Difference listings
§

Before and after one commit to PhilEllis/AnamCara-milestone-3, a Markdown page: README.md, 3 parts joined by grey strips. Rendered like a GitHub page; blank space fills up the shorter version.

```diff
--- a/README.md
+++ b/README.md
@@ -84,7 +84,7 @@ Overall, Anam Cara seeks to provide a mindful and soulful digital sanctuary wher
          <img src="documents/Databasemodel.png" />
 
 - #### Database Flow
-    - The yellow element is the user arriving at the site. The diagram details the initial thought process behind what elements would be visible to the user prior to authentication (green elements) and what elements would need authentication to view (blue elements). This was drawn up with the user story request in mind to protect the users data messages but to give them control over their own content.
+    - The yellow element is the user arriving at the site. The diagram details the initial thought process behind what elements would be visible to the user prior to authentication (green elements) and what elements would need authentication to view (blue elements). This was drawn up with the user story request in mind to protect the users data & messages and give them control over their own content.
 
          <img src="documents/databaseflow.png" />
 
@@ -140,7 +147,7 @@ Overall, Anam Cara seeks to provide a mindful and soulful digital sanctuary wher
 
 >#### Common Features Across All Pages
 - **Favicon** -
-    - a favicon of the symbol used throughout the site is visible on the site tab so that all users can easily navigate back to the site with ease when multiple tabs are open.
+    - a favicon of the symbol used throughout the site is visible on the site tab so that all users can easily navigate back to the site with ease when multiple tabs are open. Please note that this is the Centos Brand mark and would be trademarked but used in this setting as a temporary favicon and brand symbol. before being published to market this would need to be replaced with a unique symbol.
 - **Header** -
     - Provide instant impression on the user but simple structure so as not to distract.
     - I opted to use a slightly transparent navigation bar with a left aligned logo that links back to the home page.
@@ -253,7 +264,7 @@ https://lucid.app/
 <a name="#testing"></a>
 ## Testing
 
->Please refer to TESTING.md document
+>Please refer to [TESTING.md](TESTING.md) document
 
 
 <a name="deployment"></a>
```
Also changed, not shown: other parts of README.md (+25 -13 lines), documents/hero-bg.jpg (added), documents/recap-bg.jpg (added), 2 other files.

§

Prompt — In the records above, find every line that contains the word "documents" and copy it.

Answer to this task —
          <img src="documents/Databasemodel.png" />
          <img src="documents/databaseflow.png" />
Also changed, not shown: other parts of README.md (+25 -13 lines), documents/hero-bg.jpg (added), documents/recap-bg.jpg (added), 2 other files.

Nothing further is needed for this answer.